Rick Kinmon, an Alaska hunting guide who targets wolves, said he often uses a combination of a distressed animal call and wolf howl, appealing to their sense of opportunism for an easy meal and posing as another wolf challenging their territory.
Respect their senses: Wolves have excellent eyesight, hearing and sense of smell and know how to use them to protect themselves. “They’re unbelievably intelligent, and that’s the biggest hurdle hunters are going to face,” Schwanke said.
Monitor wind direction, wear camo and be stealthy when approaching your calling spot.
Expect long shots at moving animals. Kinmon has called in about 200 wolves, and most were long shots of several hundred yards or more. Only two were standing still.

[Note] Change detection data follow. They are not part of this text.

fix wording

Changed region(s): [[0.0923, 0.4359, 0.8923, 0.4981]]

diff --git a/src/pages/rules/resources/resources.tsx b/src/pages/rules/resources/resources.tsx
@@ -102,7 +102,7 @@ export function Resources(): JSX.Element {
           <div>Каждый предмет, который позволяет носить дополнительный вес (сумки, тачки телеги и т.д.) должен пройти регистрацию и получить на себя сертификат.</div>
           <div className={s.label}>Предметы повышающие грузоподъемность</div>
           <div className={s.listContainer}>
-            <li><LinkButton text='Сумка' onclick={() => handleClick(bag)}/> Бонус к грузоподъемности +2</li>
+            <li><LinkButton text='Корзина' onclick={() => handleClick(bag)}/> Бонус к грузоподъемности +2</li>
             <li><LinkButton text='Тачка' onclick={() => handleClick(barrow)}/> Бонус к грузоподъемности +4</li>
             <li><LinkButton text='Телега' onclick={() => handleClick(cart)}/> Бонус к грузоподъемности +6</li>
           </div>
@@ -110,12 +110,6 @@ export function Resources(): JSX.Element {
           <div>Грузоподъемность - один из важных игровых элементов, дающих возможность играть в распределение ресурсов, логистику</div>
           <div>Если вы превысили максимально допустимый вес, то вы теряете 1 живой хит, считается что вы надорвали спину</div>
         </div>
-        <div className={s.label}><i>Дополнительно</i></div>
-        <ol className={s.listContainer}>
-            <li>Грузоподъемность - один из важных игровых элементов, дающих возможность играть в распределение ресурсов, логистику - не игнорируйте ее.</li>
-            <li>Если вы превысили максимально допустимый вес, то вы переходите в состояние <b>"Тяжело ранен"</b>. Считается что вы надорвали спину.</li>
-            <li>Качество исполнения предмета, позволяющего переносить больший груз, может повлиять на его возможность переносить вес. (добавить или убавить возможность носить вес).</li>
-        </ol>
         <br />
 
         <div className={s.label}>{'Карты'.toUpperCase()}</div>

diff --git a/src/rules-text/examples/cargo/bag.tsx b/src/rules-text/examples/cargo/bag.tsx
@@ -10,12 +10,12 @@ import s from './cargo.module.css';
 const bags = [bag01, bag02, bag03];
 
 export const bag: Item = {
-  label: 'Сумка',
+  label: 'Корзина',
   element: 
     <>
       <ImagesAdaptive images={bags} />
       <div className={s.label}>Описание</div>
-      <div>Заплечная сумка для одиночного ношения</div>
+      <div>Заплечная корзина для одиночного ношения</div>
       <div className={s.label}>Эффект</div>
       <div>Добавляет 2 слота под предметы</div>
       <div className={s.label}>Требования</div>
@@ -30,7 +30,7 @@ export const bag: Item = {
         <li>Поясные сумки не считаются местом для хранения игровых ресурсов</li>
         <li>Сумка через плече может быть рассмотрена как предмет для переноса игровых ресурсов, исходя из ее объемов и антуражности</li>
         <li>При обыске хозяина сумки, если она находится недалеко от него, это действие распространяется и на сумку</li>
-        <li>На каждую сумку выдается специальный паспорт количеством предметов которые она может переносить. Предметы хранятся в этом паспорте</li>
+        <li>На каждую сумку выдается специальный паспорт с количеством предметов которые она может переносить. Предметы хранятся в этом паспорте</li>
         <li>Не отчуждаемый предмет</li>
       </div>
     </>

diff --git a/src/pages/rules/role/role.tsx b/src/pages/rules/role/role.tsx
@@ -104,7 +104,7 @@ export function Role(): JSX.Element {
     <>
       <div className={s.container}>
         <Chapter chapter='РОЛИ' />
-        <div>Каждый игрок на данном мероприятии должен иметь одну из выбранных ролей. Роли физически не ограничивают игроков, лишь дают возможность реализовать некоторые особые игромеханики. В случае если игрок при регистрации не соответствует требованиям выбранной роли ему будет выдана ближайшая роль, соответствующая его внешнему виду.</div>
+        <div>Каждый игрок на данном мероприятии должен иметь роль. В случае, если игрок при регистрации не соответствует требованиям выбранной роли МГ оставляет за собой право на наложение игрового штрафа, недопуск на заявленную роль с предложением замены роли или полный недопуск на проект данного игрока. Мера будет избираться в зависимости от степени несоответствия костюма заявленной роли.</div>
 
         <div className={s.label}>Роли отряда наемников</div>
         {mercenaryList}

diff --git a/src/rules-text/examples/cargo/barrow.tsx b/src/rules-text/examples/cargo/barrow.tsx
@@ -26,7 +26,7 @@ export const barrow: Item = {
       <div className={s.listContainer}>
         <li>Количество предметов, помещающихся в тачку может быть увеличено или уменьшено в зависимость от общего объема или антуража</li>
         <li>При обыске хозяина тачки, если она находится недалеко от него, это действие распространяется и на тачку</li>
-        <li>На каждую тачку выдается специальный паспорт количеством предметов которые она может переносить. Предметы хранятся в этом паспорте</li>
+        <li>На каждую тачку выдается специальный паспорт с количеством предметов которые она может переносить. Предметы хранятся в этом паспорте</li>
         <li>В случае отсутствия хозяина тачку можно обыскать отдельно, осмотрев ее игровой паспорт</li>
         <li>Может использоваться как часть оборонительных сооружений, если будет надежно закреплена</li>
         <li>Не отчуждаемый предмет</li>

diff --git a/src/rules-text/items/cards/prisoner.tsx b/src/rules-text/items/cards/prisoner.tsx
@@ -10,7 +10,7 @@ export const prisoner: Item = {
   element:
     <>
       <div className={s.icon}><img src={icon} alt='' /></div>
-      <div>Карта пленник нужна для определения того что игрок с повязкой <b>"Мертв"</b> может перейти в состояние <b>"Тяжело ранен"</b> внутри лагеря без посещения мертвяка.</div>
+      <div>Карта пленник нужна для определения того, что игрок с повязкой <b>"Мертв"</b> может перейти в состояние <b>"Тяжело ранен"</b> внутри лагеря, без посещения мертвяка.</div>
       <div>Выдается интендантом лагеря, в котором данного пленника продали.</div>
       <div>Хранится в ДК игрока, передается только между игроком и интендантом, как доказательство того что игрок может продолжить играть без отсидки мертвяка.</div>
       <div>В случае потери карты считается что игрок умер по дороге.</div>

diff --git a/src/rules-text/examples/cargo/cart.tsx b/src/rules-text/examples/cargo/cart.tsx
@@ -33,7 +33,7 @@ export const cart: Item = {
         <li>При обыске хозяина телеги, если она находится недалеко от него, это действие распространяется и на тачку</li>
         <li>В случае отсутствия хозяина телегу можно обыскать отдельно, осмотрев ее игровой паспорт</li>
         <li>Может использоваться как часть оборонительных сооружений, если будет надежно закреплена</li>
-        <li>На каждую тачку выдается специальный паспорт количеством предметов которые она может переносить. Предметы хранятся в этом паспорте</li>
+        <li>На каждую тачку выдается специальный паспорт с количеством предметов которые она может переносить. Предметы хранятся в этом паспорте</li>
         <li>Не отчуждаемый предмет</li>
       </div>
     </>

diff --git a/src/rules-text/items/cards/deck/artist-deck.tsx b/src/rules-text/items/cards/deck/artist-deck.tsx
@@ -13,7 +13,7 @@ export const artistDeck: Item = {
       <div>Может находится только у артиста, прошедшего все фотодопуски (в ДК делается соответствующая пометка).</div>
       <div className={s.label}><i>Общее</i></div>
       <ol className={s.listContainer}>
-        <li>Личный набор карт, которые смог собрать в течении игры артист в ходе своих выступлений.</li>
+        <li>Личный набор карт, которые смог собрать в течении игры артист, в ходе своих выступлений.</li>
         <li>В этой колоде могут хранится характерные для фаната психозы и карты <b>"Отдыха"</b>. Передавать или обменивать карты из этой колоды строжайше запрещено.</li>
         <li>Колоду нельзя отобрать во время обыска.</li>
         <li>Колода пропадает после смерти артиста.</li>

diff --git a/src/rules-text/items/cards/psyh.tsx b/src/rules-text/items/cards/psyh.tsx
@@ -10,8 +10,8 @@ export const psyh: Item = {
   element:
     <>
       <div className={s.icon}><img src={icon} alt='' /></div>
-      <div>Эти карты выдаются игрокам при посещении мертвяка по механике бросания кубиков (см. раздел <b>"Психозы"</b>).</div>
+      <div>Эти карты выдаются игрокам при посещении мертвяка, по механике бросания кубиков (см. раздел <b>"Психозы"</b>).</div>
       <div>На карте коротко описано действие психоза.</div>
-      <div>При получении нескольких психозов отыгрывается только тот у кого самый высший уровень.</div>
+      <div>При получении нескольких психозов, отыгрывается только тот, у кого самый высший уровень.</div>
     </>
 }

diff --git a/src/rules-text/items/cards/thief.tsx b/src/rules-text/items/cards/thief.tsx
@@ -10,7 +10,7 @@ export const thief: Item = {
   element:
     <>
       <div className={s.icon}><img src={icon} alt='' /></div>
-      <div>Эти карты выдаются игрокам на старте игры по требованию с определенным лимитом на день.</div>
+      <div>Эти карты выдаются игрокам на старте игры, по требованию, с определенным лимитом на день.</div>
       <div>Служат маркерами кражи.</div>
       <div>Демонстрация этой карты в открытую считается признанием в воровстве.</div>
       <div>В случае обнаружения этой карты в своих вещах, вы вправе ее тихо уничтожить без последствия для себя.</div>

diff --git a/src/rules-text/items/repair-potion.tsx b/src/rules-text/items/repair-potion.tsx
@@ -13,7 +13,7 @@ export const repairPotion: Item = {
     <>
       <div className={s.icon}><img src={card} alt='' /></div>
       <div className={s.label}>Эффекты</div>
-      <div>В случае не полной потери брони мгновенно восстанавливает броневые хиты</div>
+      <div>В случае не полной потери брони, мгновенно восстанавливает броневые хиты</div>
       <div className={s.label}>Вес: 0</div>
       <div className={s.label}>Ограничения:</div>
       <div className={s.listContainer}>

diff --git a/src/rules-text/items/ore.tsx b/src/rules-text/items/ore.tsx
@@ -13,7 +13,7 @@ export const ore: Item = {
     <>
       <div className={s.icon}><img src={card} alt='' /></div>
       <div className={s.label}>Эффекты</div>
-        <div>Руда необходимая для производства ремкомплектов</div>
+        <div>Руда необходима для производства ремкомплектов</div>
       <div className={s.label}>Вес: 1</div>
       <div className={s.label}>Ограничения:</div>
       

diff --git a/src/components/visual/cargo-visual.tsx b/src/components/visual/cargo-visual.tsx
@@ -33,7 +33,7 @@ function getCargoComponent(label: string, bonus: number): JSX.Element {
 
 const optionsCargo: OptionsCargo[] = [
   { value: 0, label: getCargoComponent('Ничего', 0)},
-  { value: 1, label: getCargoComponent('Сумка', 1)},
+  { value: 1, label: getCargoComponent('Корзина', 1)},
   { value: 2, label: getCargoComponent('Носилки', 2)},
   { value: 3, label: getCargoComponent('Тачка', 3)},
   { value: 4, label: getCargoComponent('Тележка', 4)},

Kinmon said wolves will often stop well out of gun range of the caller, so he positions his hunters in front of the spot where he’s calling and hopes they will intercept a wolf investigating the call.
Be prepared at all times. Whether stalking or calling, wolves aren’t going to present themselves for a shot for very long.
“You’re going to get one quick chance and it’s over, and it’s over for the whole pack,” Kinmon said.
Winter is better than fall: Tracking in snow is a big help to the hunter, Schwanke said. Winter usually concentrates deer and elk populations, and wolves follow.
Winter also is the best time for wolf pelts.
Wolves rarely stay put: “They can go 15 to 20 miles in a night, no problem,” Niemeyer said.
Don’t overestimate their size. Wolves are smaller targets than they might appear. It’s easy to misjudge the distance and shoot over them.
Hunt ethically: Some Idaho hunters are frustrated with wolves and convinced they’re harming deer and elk herds. The state is under intense scrutiny during the first wolf season.
“I hope hunters will represent themselves with dignity and be good role models for sportsmen,” Niemeyer said.
Subscribe to The Spokesman-Review’s sports newsletter
Get the day’s top sports headlines and breaking news delivered to your inbox by subscribing here.